The wages of the median worker tell us only that the skills of the median worker aren’t in short supply; other workers could still have skills in high demand. Technology doesn’t make all workers’ skills more valuable; some skills become valuable, but others go obsolete. Wages should only go up for those particular groups of workers who have highly demanded skills. Some economists observe wages in major occupational groups or by state or metropolitan area to conclude that there are no major skill shortages. But these broad categories don’t correspond to worker skills either, so this evidence is also not compelling.
To the contrary, there is evidence that select groups of workers have been had sustained wage growth, implying persistent skill shortages.

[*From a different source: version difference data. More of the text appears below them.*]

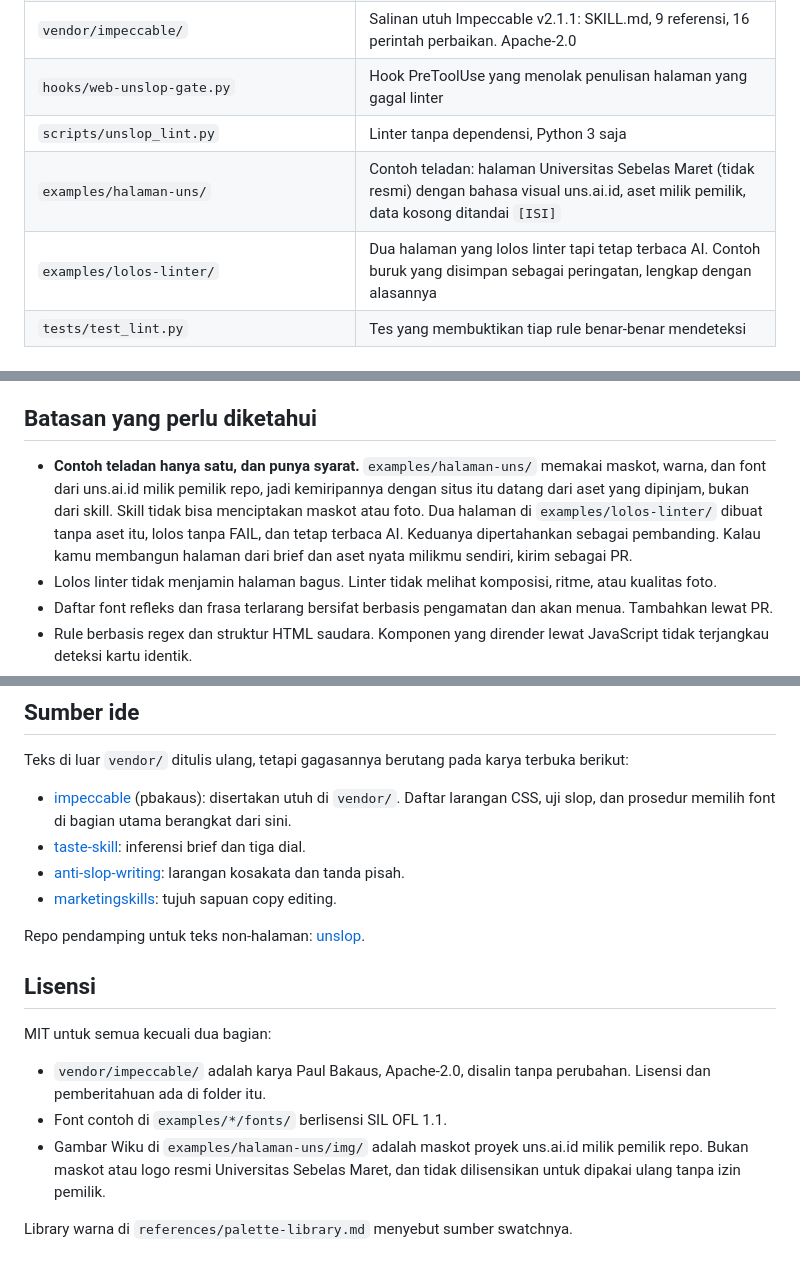
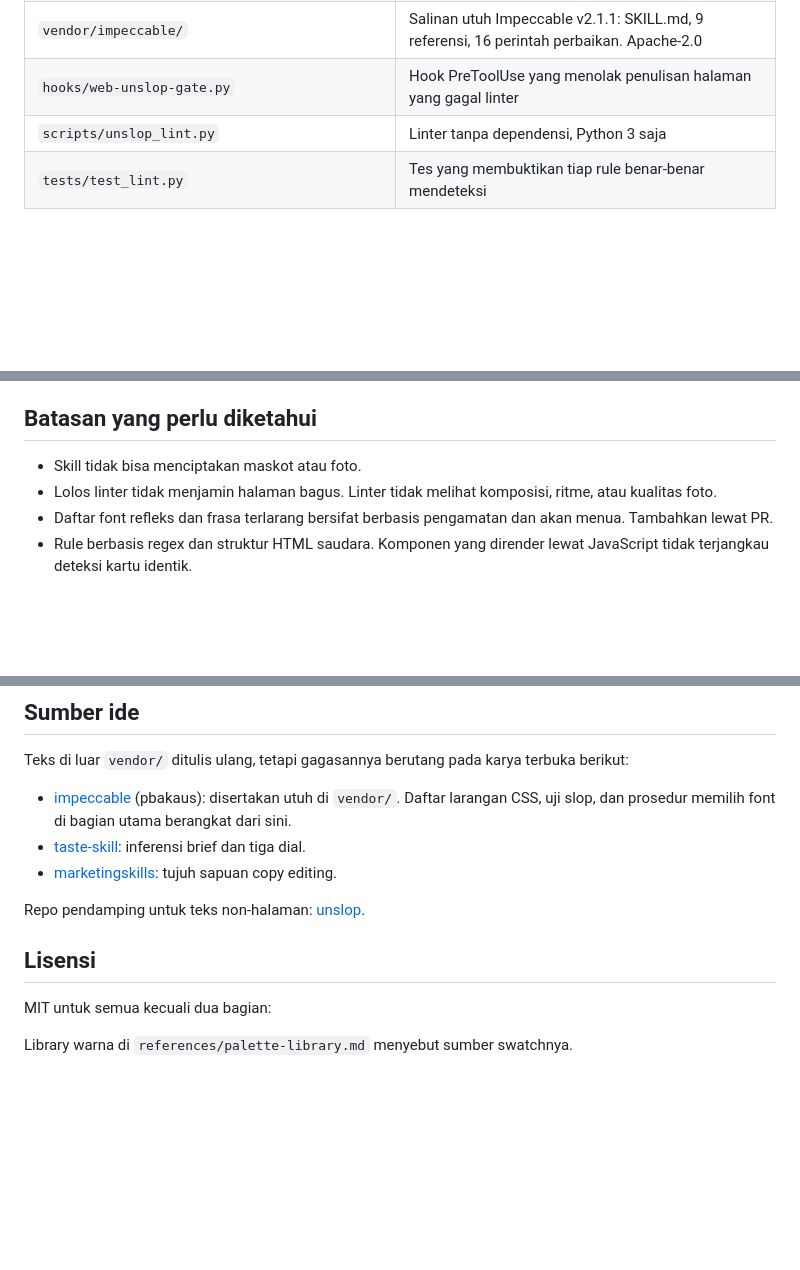
Before and after one commit to shafry00/web-unslop, a Markdown page: README.md, 3 parts joined by grey strips. Rendered like a GitHub page; blank space fills up the shorter version.

```diff
--- a/README.md
+++ b/README.md
@@ -19,8 +19,6 @@ Halaman hasil AI punya sidik jari yang sama: Inter atau Space Grotesk, gradien u
 | `vendor/impeccable/` | Salinan utuh Impeccable v2.1.1: SKILL.md, 9 referensi, 16 perintah perbaikan. Apache-2.0 |
 | `hooks/web-unslop-gate.py` | Hook PreToolUse yang menolak penulisan halaman yang gagal linter |
 | `scripts/unslop_lint.py` | Linter tanpa dependensi, Python 3 saja |
-| `examples/halaman-uns/` | Contoh teladan: halaman Universitas Sebelas Maret (tidak resmi) dengan bahasa visual uns.ai.id, aset milik pemilik, data kosong ditandai `[ISI]` |
-| `examples/lolos-linter/` | Dua halaman yang lolos linter tapi tetap terbaca AI. Contoh buruk yang disimpan sebagai peringatan, lengkap dengan alasannya |
 | `tests/test_lint.py` | Tes yang membuktikan tiap rule benar-benar mendeteksi |
 
 ## Pasang
@@ -87,7 +85,7 @@ Variabel opsional: `WEB_UNSLOP_STRICT=1` (WARN ikut memblokir) dan `WEB_UNSLOP_R
 
 ## Batasan yang perlu diketahui
 
-- **Contoh teladan hanya satu, dan punya syarat.** `examples/halaman-uns/` memakai maskot, warna, dan font dari uns.ai.id milik pemilik repo, jadi kemiripannya dengan situs itu datang dari aset yang dipinjam, bukan dari skill. Skill tidak bisa menciptakan maskot atau foto. Dua halaman di `examples/lolos-linter/` dibuat tanpa aset itu, lolos tanpa FAIL, dan tetap terbaca AI. Keduanya dipertahankan sebagai pembanding. Kalau kamu membangun halaman dari brief dan aset nyata milikmu sendiri, kirim sebagai PR.
+- Skill tidak bisa menciptakan maskot atau foto.
 - Lolos linter tidak menjamin halaman bagus. Linter tidak melihat komposisi, ritme, atau kualitas foto.
 - Daftar font refleks dan frasa terlarang bersifat berbasis pengamatan dan akan menua. Tambahkan lewat PR.
 - Rule berbasis regex dan struktur HTML saudara. Komponen yang dirender lewat JavaScript tidak terjangkau deteksi kartu identik.
@@ -111,7 +109,6 @@ Teks di luar `vendor/` ditulis ulang, tetapi gagasannya berutang pada karya terb
 
 - [impeccable](https://github.com/pbakaus/impeccable) (pbakaus): disertakan utuh di `vendor/`. Daftar larangan CSS, uji slop, dan prosedur memilih font di bagian utama berangkat dari sini.
 - [taste-skill](https://github.com/Leonxlnx/taste-skill): inferensi brief dan tiga dial.
-- [anti-slop-writing](https://github.com/adenaufal/anti-slop-writing): larangan kosakata dan tanda pisah.
 - [marketingskills](https://github.com/coreyhaines31/marketingskills): tujuh sapuan copy editing.
 
 Repo pendamping untuk teks non-halaman: [unslop](https://github.com/shafry00/unslop).
@@ -120,8 +117,4 @@ Repo pendamping untuk teks non-halaman: [unslop](https://github.com/shafry00/uns
 
 MIT untuk semua kecuali dua bagian:
 
-- `vendor/impeccable/` adalah karya Paul Bakaus, Apache-2.0, disalin tanpa perubahan. Lisensi dan pemberitahuan ada di folder itu.
-- Font contoh di `examples/*/fonts/` berlisensi SIL OFL 1.1.
-- Gambar Wiku di `examples/halaman-uns/img/` adalah maskot proyek uns.ai.id milik pemilik repo. Bukan maskot atau logo resmi Universitas Sebelas Maret, dan tidak dilisensikan untuk dipakai ulang tanpa izin pemilik.
-
 Library warna di `references/palette-library.md` menyebut sumber swatchnya.
```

Basically, within an industry, we should see wages at the higher end of the wage spectrum rising. So which industry does Bessen suggest is experiencing this?
Some specific occupations such as nursing do show sustained wage growth and employment growth over a couple decades.
“Sustained wage growth and employment growth over a couple of decades” is a little vague, and the lack of numbers to support his argument is telling. And sure enough, I checked the BLS’s data, and as I noted in the comment section of Bessen’s article, here are the 90th percentile real hourly wages for registered nurses in the U.S. from 2006 – 2013 (in 2013$):
2006 – $52.06
2007 – $47.15
2008 – $47.99
2009 – $48.92
2010 – $48.87
2011 – $48.12
2012 – $46.21
2013 – $46.31